Kyung Hee Choi had worked on Wall Street for more than two decades when she decided to take an early retirement in 2002, right after the 9/11 attacks. An immigrant from South Korea, Choi believed she was living the American Dream and wanted to do something altruistic after being shaken by tragedy.
"I said, 'I've gotten so much help from American people, American community, and I have to give back,'" Choi said.
You can’t just hire a few Asians and put them in an office and say I have an Asian health program.
While volunteering, she recognized that the approaches some health care providers took — “just sitting there, just waiting for patients to arrive” — contrasted with the ones she had learned about developing customer service.
Working with what she knew best, Choi created a business model for a “Korean Medical Program,” now housed at Holy Name Medical Center in New Jersey.
The initiative hired Korean-speaking staff members, introduced Korean cuisine to the hospital’s menu, and participating doctors developed medical screening programs for diseases like cancer and diabetes.
Now in its 10th year, the program has been a success, serving upwards of 45,000, according to hospital. It has also been adapted to serve Chinese, Filipino, Indian and Japanese communities as Asian Health Services.
“With community hospitals like Holy Name Medical Center, our mission is to serve our community,” Choi said. “Our community has changed a lot. It’s inevitable that our priority has to be focusing on the fastest growing, and the largest pockets of our population.”
Asian Americans are the fastest growing ethnic group in the U.S., according to the Pew Research Center, going from 11.9 million to 20.4 million people between 2000 and 2015.
But as the community grows, it has had to deal with health needs. Research presented in 2016 by the Center for Asian Health at Temple University found that Asian Americans experience health disparities in cancer, chronic diseases such as diabetes and heart disease, mental health, and among the elderly. Asian Americans had the highest mortality rate for liver and stomach cancer, the most preventable cancers, according to researchers.
The Asian Health Program's efforts to address those issues don't only include language. The program has helped register approximately 24,000 individuals for Medicaid, according to Holy Name, and when the program’s doctors found that illnesses like diabetes and breast cancer were more prevalent among patients, they began screening and treatment programs for those diseases.
Ultimately, Choi’s goal is to see her program emulated in places where there is a need for culturally sensitive healthcare.
“To me, I see the need, and I see the methodology working. We want to package this so we can spread our knowledge much wider,” Choi said.
Several hospitals across the U.S. have contacted Holy Name to look at implementing similar programs.
The University of Chicago’s James Bae created one with Choi's input that works with ethnic communities in the city. Bae used existing resources the university hospital had for its international patients and went into community spaces to inform them of the services available.

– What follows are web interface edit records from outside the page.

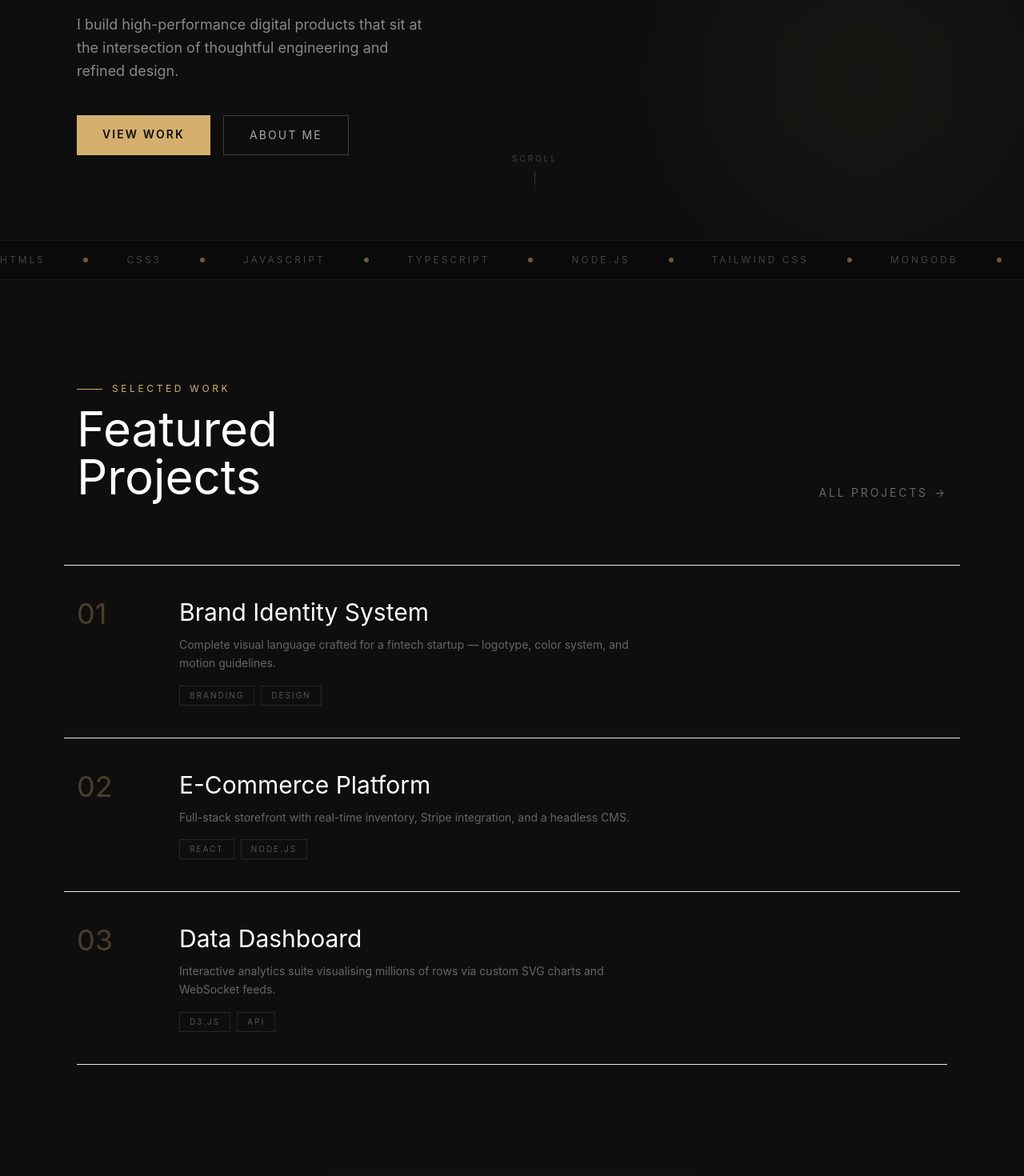
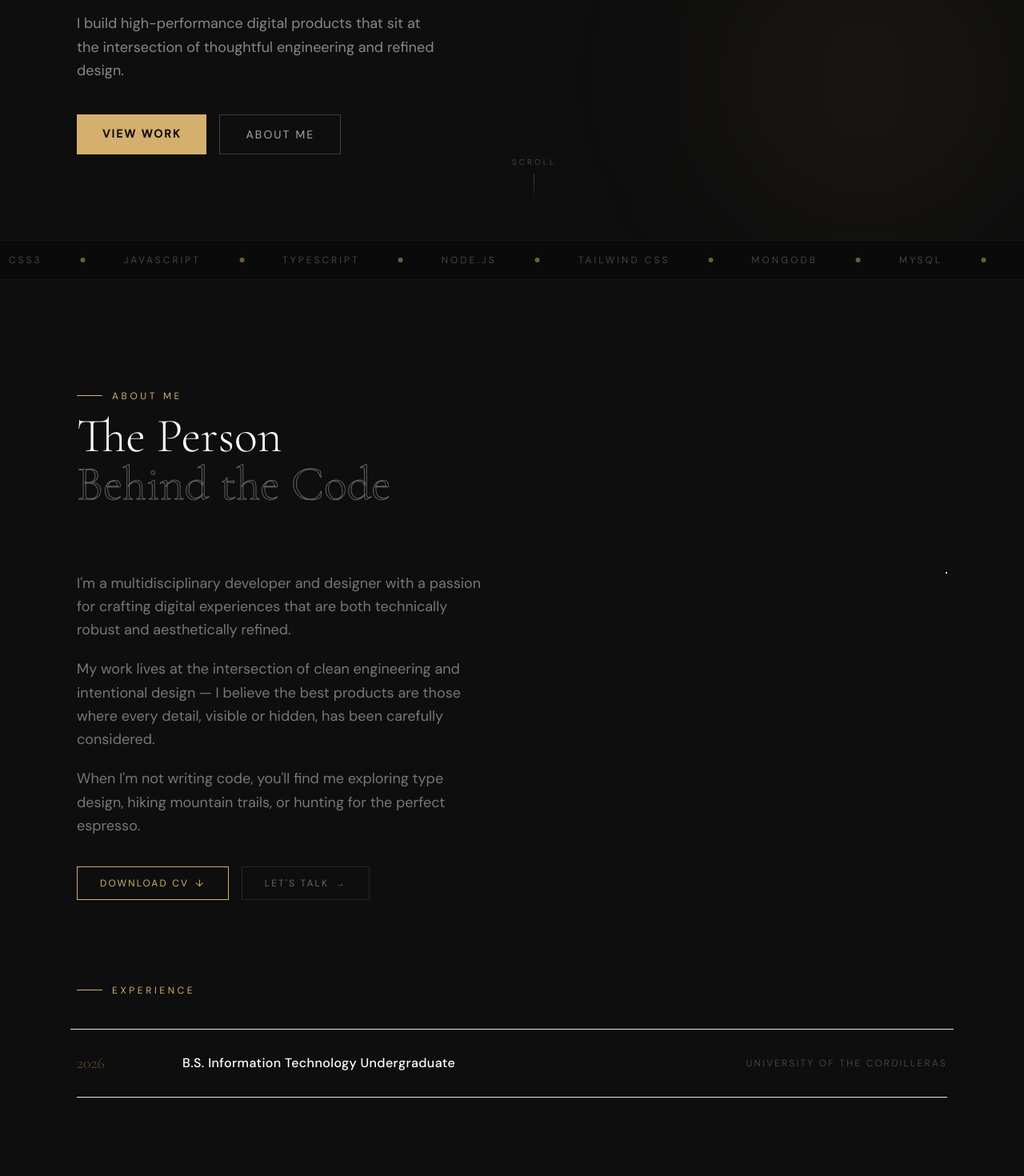
Before and after one commit to adrian-aizen/adrianPortfolio, a React (Create React App) app in the folder frontend/: page / in a window 1280 px wide. Shown: the part 500-1970 px from the top of the page at 80% size. Built offline with nearby package versions, Linux system fonts and the light colour scheme.

Commit message:
Progress: Added About Me Section in Home Page and Added Fonts in Global CSS

```diff
--- a/frontend/src/index.css
+++ b/frontend/src/index.css
@@ -1,21 +1,95 @@
+@import url('https://fonts.googleapis.com/css2?family=Cormorant+Garamond:ital,wght@0,300;0,400;0,600;1,300&family=DM+Sans:wght@300;400;500&display=swap');
+
 @tailwind base;
 @tailwind components;
 @tailwind utilities;
 
+/* ── Root Variables ── */
+:root {
+  --gold: #d4af6e;
+  --bg: #0e0e0e;
+}
+
+/* ── Base ── */
 html {
   scroll-behavior: smooth;
 }
 
 body {
-  margin: 0;
-  font-family: -apple-system, BlinkMacSystemFont, 'Segoe UI', 'Roboto', 'Oxygen',
-    'Ubuntu', 'Cantarell', 'Fira Sans', 'Droid Sans', 'Helvetica Neue',
-    sans-serif;
+  font-family: 'DM Sans', sans-serif;
+  background-color: var(--bg);
+  color: #fff;
   -webkit-font-smoothing: antialiased;
-  -moz-osx-font-smoothing: grayscale;
 }
 
-code {
-  font-family: source-code-pro, Menlo, Monaco, Consolas, 'Courier New',
-    monospace;
+/* ── Display Font ── */
+.font-display {
+  font-family: 'Cormorant Garamond', serif;
+  font-weight: 300;
 }
+
+/* ── Outlined Text ── */
+.text-outline {
+  -webkit-text-stroke: 1px rgba(255, 255, 255, 0.35);
+  color: transparent;
+}
+
+/* ══════════════════════════════════════
+   HERO ENTRANCE ANIMATIONS
+══════════════════════════════════════ */
+.hero-tag {
+  opacity: 0;
+  transform: translateY(16px);
+  animation: fadeUp 0.7s ease forwards 0.2s;
+}
+.hero-title {
+  opacity: 0;
+  transform: translateY(20px);
+  animation: fadeUp 0.8s ease forwards 0.4s;
+}
+.hero-sub {
+  opacity: 0;
+  transform: translateY(16px);
+  animation: fadeUp 0.7s ease forwards 0.65s;
+}
+.hero-cta {
+  opacity: 0;
+  transform: translateY(16px);
+  animation: fadeUp 0.7s ease forwards 0.85s;
+}
+.hero-card {
+  opacity: 0;
+  transform: translateX(30px);
+  animation: fadeLeft 0.9s ease forwards 0.6s;
+}
+
+@keyframes fadeUp {
+  to { opacity: 1; transform: translateY(0); }
+}
+@keyframes fadeLeft {
+  to { opacity: 1; transform: translateX(0); }
+}
+
+/* ══════════════════════════════════════
+   SCROLL REVEAL
+══════════════════════════════════════ */
+.reveal {
+  opacity: 0;
+  transform: translateY(28px);
+  transition: opacity 0.75s ease, transform 0.75s ease;
+}
+.reveal.revealed {
+  opacity: 1;
+  transform: translateY(0);
+}
+
+/* ══════════════════════════════════════
+   SKILLS TICKER
+══════════════════════════════════════ */
+@keyframes ticker {
+  from { transform: translateX(0); }
+  to   { transform: translateX(-50%); }
+}
+.animate-ticker {
+  animation: ticker 28s linear infinite;
+}
--- a/frontend/src/pages/Home.jsx
+++ b/frontend/src/pages/Home.jsx
@@ -12,6 +12,10 @@ function useReveal() {
     return () => io.disconnect();
   }, []);
 }
+
+const timeline = [
+  { year: "2026", role: "B.S. Information Technology Undergraduate", place: "University of the Cordilleras" },
+];
 
 /* ── project data ── */
 const projects = [
@@ -40,6 +44,7 @@ const skills = [
   "HTML5", "CSS3", "JavaScript", "TypeScript","Node.js", "Tailwind CSS",
   "MongoDB", "MySQL", "Git", "Laravel", "PHP",
 ];
+
 
 export default function Home() {
   useReveal();
@@ -82,7 +87,7 @@ export default function Home() {
 
             <div className="hero-cta flex flex-wrap gap-4 pt-2">
               <a
-                href="#work"
+                href="#projects"
                 className="px-8 py-3.5 bg-[#d4af6e] text-[#0e0e0e] text-sm tracking-[0.15em] uppercase font-semibold hover:bg-white transition-colors duration-300"
               >
                 View Work
@@ -117,8 +122,103 @@ export default function Home() {
         </div>
       </div>
 
+      {/* ════════════ ABOUT ME ════════════ */}
+      <section id="about" className="py-32 px-6 md:px-16 lg:px-24 relative overflow-hidden">
+        {/* Subtle side glow */}
+        <div className="pointer-events-none absolute right-0 top-1/3 w-[400px] h-[400px] bg-[#d4af6e]/4 blur-[120px] rounded-full" />
+
+        <div className="max-w-7xl mx-auto">
+          {/* Header */}
+          <div className="reveal mb-20 space-y-3">
+            <p className="inline-flex items-center gap-3 text-xs tracking-[0.3em] uppercase text-[#d4af6e]">
+              <span className="w-8 h-px bg-[#d4af6e]" /> About Me
+            </p>
+            <h2 className="font-display text-5xl md:text-6xl">
+              The Person<br />
+              <span className="text-outline">Behind the Code</span>
+            </h2>
+          </div>
+
+          {/* Bio + Portrait */}
+          <div className="reveal grid lg:grid-cols-2 gap-16 mb-24 items-start">
+            <div className="space-y-5 text-[#777] text-lg leading-relaxed">
+              <p>
+                I'm a multidisciplinary developer and designer with a passion for
+                crafting digital experiences that are both technically robust and
+                aesthetically refined.
+              </p>
+              <p>
+                My work lives at the intersection of clean engineering and
+                intentional design — I believe the best products are those where
+                every detail, visible or hidden, has been carefully considered.
+              </p>
+              <p>
+                When I'm not writing code, you'll find me exploring type design,
+                hiking mountain trails, or hunting for the perfect espresso.
+              </p>
+              <div className="flex gap-4 pt-4 flex-wrap">
+                <a
+                  href="/resume.pdf"
+                  className="inline-flex items-center gap-2 px-7 py-3 border border-[#d4af6e] text-[#d4af6e] text-xs tracking-[0.18em] uppercase hover:bg-[#d4af6e] hover:text-[#0e0e0e] transition-all duration-300"
+                >
+                  Download CV <span>↓</span>
+                </a>
+                <a
+                  href="#contact"
+                  className="inline-flex items-center gap-2 px-7 py-3 border border-white/10 text-[#666] text-xs tracking-[0.18em] uppercase hover:border-white/30 hover:text-white transition-all duration-300"
+                >
+                  Let's Talk <span>→</span>
+                </a>
+              </div>
+            </div>
+
+            {/* Portrait placeholder */}
+            <div className="relative aspect-[4/5] bg-white/2 border border-white/7 overflow-hidden max-w-xs lg:ml-auto">
+              <div className="absolute inset-0 flex items-end p-6">
+                <div className="space-y-1">
+                  <p className="font-display text-2xl text-white">Adrian Adora</p>
+                  <p className="text-xs tracking-[0.2em] uppercase text-[#d4af6e]">Developer & Designer</p>
+                </div>
+              </div>
+              <div className="absolute inset-0 flex items-center justify-center">
+                <div className="w-24 h-24 rounded-full border border-white/10 flex items-center justify-center">
+                  <span className="text-[#333] text-xs tracking-widest">Photo</span>
+                </div>
+              </div>
+              <div className="absolute bottom-0 left-0 right-0 h-0.5 bg-gradient-to-r from-[#d4af6e] via-[#d4af6e]/50 to-transparent" />
+            </div>
+          </div>
+
+          {/* Timeline */}
+          <div className="reveal">
+            <p className="inline-flex items-center gap-3 text-xs tracking-[0.3em] uppercase text-[#d4af6e] mb-10">
+              <span className="w-8 h-px bg-[#d4af6e]" /> Experience
+            </p>
+            <div>
+              {timeline.map((t, i) => (
+                <div
+                  key={i}
+                  className="reveal group border-t border-white/7 py-7 grid grid-cols-[70px_1fr] md:grid-cols-[100px_1fr] gap-8 items-center hover:bg-white/1 transition-colors px-2 -mx-2"
+                  style={{ transitionDelay: `${i * 60}ms` }}
+                >
+                  <span className="font-display text-xl text-[#d4af6e]/40 group-hover:text-[#d4af6e]/70 transition-colors duration-300">
+                    {t.year}
+                  </span>
+                  <div className="flex flex-col md:flex-row md:items-center md:justify-between gap-1">
+                    <span className="text-base font-medium tracking-wide group-hover:text-[#d4af6e] transition-colors duration-300">
+                      {t.role}
+                    </span>
+                    <span className="text-xs tracking-[0.18em] uppercase text-[#444]">{t.place}</span>
+                  </div>
+                </div>
+              ))}
+              <div className="border-t border-white/7" />
+            </div>
+          </div>
+        </div>
+      </section>
       {/* ════════════ WORK ════════════ */}
-      <section id="work" className="py-32 px-6 md:px-16 lg:px-24">
+      <section id="projects" className="py-32 px-6 md:px-16 lg:px-24">
         <div className="max-w-7xl mx-auto">
           {/* Section header */}
           <div className="reveal flex items-end justify-between mb-20 flex-wrap gap-6">
```
Also changed, not shown: frontend/src/pages/About.jsx (deleted).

“We deal with the most complicated care, and without speaking good English, you could not navigate the system,” he said.
Ming-der Chang, who works at New York-Presbyterian Queens said that when she came to that hospital four years ago, they had some of the same services as Holy Name, but the community didn’t know they existed.
“I went to get guidance and experience from Mrs. Choi about how she had been so successful in the program, and how can we use her experience to help us set up the program here,” Chang said.
Dr. Yanghee Woo, the current president of the Korean American Graduate Medical Association and a surgeon scientist doctor at City of Hope, described Choi as a beacon in the field of culturally sensitive care.
“She was able to come up with a plan that is not just service, but also financially stable,” she said.
But, Woo added, it’s important to note that the Asian Health Services program is not directly translatable to every state and hospital, because each area has their own needs.
Holy Name Medical Center president and CEO Michael Maron said he hopes people see their program is more than just a marketing campaign and that it’s ingrained in the culture of the hospital.
We deal with the most complicated care, and without speaking good English, you could not navigate the system.
“You can’t just hire a few Asians and put them in an office and say 'I have an Asian health program.' The entire organization, everybody has to embrace it, and support it, and understand what’s going on,” Maron said.
Since starting the initiative, Holy Name has also added Hispanic and Jewish-serving programs. Eventually, Choi and the Holy Name Medical Center team want to build a robust understanding of what culturally sensitive care looks like for its full staff.
To do so, they have developed a pilot training program that would teach every employee — from ER doctors to the parking attendants — how to provide culturally sensitive care.
The training consists of educating the staff about knowledge like red being a symbol of death in Korean culture, so one should not use red pen on their medical charts, or that a large number of immigrants from Asian countries may not be accustomed to paying for health care services that had been free in their home countries.
“Everybody has a culture,” Choi said, “the subgroups will continue, but we’re also focused on a broader program.”